→ TASK ITEM: Gather all lines in the data that hold the string "cloudName".

Saved data entries
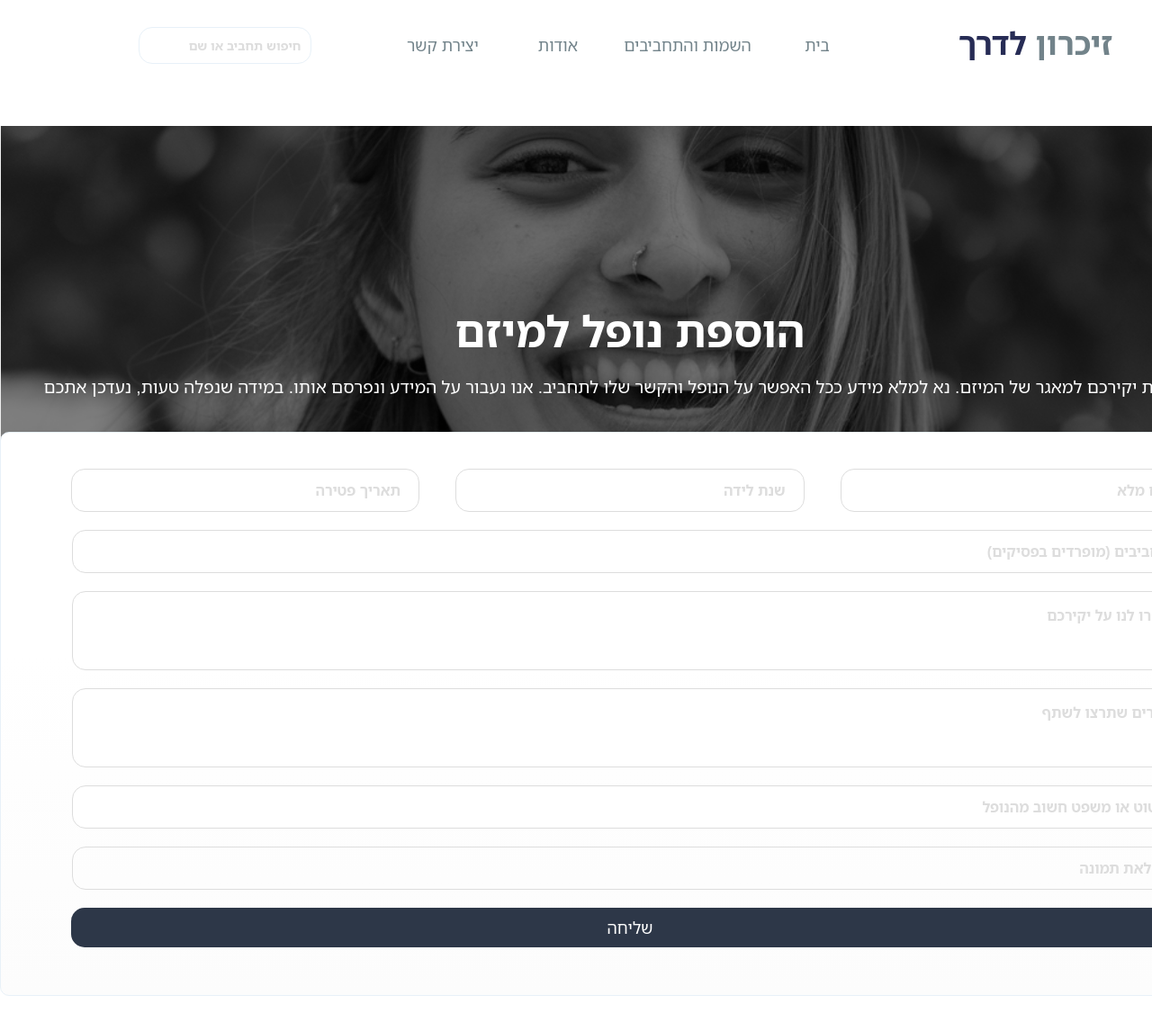
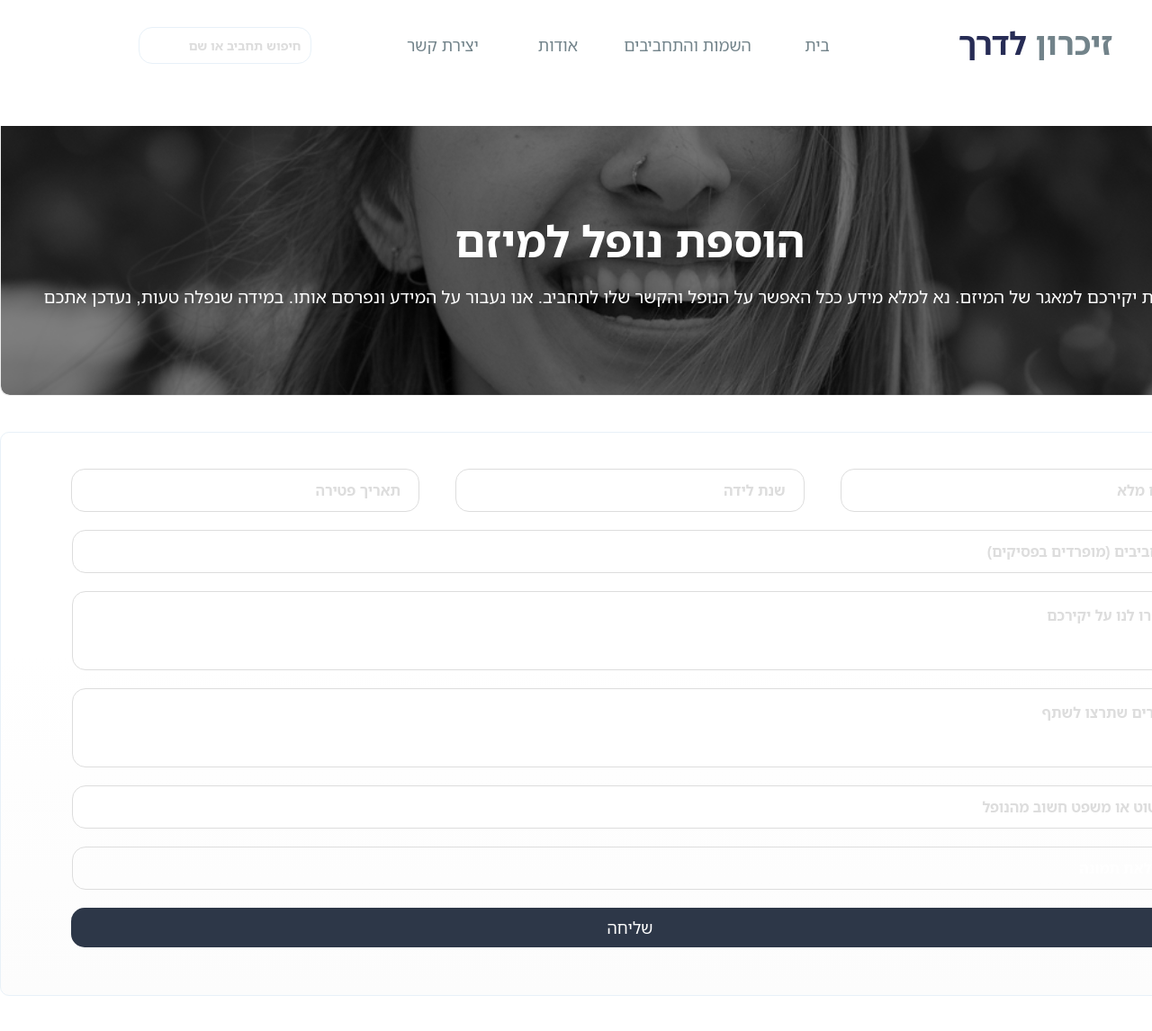
Before and after one commit to Skillink-org/Zikaron-Laderech, a Next.js app: page /add-fallen in a window 1280 px wide. Shown: the top 1146 px of the page at 90% size. Built offline with nearby package versions, Linux system fonts and the light colour scheme.

Commit message:
client-side of add-fallen page

```diff
--- a/app/add-fallen/page.jsx
+++ b/app/add-fallen/page.jsx
@@ -5,6 +5,8 @@ import ImageWithTitle from '../components/ImageWithTitle/index'
 import Button from '../components/Button';
 import StatusMessage from '../components/StatusMessage';
 export default function AddFallenPage() {
+    const cloudName = process.env.CLOUDINARY_NAME;
+    // const uploadPresent=process.env.;
     const currentYear = new Date().getFullYear();
     const todayDate = new Date().toISOString().split("T")[0];
     const minDeathDate = "2023-10-07";
@@ -55,9 +57,9 @@ export default function AddFallenPage() {
             // Upload image to Cloudinary
             const imageData = new FormData();
             imageData.append('file', formData.image);
-            imageData.append('upload_preset', 'your_upload_preset'); // Replace with your Cloudinary preset
+            imageData.append('upload_preset', uploadPresent); // Replace with your Cloudinary preset
 
-            const cloudinaryResponse = await fetch('https://api.cloudinary.com/v1_1/your_cloud_name/image/upload', {
+            const cloudinaryResponse = await fetch(`https://api.cloudinary.com/v1_1/${cloudName}/image/upload`, {
                 method: 'POST',
                 body: imageData,
             });
@@ -74,7 +76,6 @@ export default function AddFallenPage() {
             });
 
             if (!response.ok) throw new Error('Failed to save data');
-            console.log("formData", formData);
 
             setStatusMessage('ההודעה נשלחה בהצלחה! תודה רבה');
             setStatusType('success');
@@ -89,7 +90,6 @@ export default function AddFallenPage() {
                 image: null,
             });
         } catch (error) {
-            console.log("error", error);
             setStatusMessage('אירעה שגיאה. נא לנסות שוב.');
             setStatusType('error');
         }
@@ -103,6 +103,7 @@ export default function AddFallenPage() {
                 subtitle={
                     'הוסיפו את יקירכם למאגר של המיזם. נא למלא מידע ככל האפשר על הנופל והקשר שלו לתחביב. אנו נעבור על המידע ונפרסם אותו. במידה שנפלה טעות, נעדכן אתכם'
                 }
+                style={{ height: "300px" }}
             />
             <form className={styles.form} onSubmit={handleSubmit}>
                 <div className={styles.allFormDetails}>
@@ -139,6 +140,8 @@ export default function AddFallenPage() {
                             required
                             className={styles.date}
                             placeholder="תאריך פטירה"
+                            min={minDeathDate}
+                            max={todayDate}
                         />
 
                     </div>
--- a/app/add-fallen/page.module.scss
+++ b/app/add-fallen/page.module.scss
@@ -1,27 +1,16 @@
 @import '../../styles/mixins';
-// .container {
-//   @include page-layout(20px, 100vh);
-// }
+
 .container {
   @include page-layout(20px, 100vh);
   align-items: center;
-  //width: 1840px;
   height: 2000px;
 }
 
-// .imgTitle {
-//   position: absolute;
-//   width: 1400px;
-//   height: 300px;
-//   left: calc(50% - 1400px / 2 + 7px);
-//   top: 140px;
-// }
 .form {
   box-sizing: border-box;
   position: absolute;
   width: 1400px;
   height: 627px;
-  // right: 58px;
   background: linear-gradient(
     0deg,
     rgba(245, 245, 245, 0.3) 0%,
@@ -30,7 +19,6 @@
   );
   border: 1px solid #e8f1f8;
   border-radius: 10px;
-  //left: 220px;
   top: 480px;
   display: flex;
   flex-direction: column;
@@ -42,21 +30,16 @@
 .allFormDetails {
   width: 1242px;
   height: 552px;
-  // left: 5%;
   padding: 20px 0 0 0;
   display: flex;
   flex-direction: column;
   gap: 20px;
-  //top: 520px;
-  // margin: 0 auto;
 }
 
 .line1 {
   display: flex;
   flex-direction: row;
   justify-content: space-between;
-  //align-items: center;
-  //gap: 20px;
 }
 
 .name,
@@ -68,12 +51,10 @@
 .familyMessage,
 .highlightQuote,
 .customFileUpload {
-  // position: absolute;
   width: 1241.5px;
   height: 48px;
   border: 0.5px solid #dddddd;
   border-radius: 15px;
-  // left: calc(50% - 1241.5px / 2 - 0.25px);
   resize: none;
   font-style: normal;
   font-weight: 600;
@@ -82,7 +63,7 @@
   display: flex;
   align-items: center;
   text-align: right;
-  color: #dddddd;
+  color: #ffffff;
   padding: 15px 20px 15px 20px;
   &::placeholder {
     color: #dddddd;
@@ -107,9 +88,5 @@
   height: 48px;
 }
 .statusMessage {
-  //width: 1400px;
-  //height: auto;
-  //text-align: center;
   margin-top: 1947px;
-  //margin-left: 6%;
 }
--- a/app/components/ImageWithTitle/index.jsx
+++ b/app/components/ImageWithTitle/index.jsx
@@ -1,12 +1,13 @@
 import React from "react";
 import styles from "./style.module.scss";
 
-const ImageWithTitle = ({ imageUrl, title, subtitle,onClick }) => {
+const ImageWithTitle = ({ imageUrl, title, subtitle,onClick , style}) => {
   return (
     <div
       className={styles.imageWithTitle}
       style={{
         backgroundImage: `url(${imageUrl})`,
+        ...style,
       }}
       onClick={onClick}
       role={onClick ? "button" : undefined}
```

→ ANSWER SPACE:
+    const cloudName = process.env.CLOUDINARY_NAME;
+            const cloudinaryResponse = await fetch(`https://api.cloudinary.com/v1_1/${cloudName}/image/upload`, {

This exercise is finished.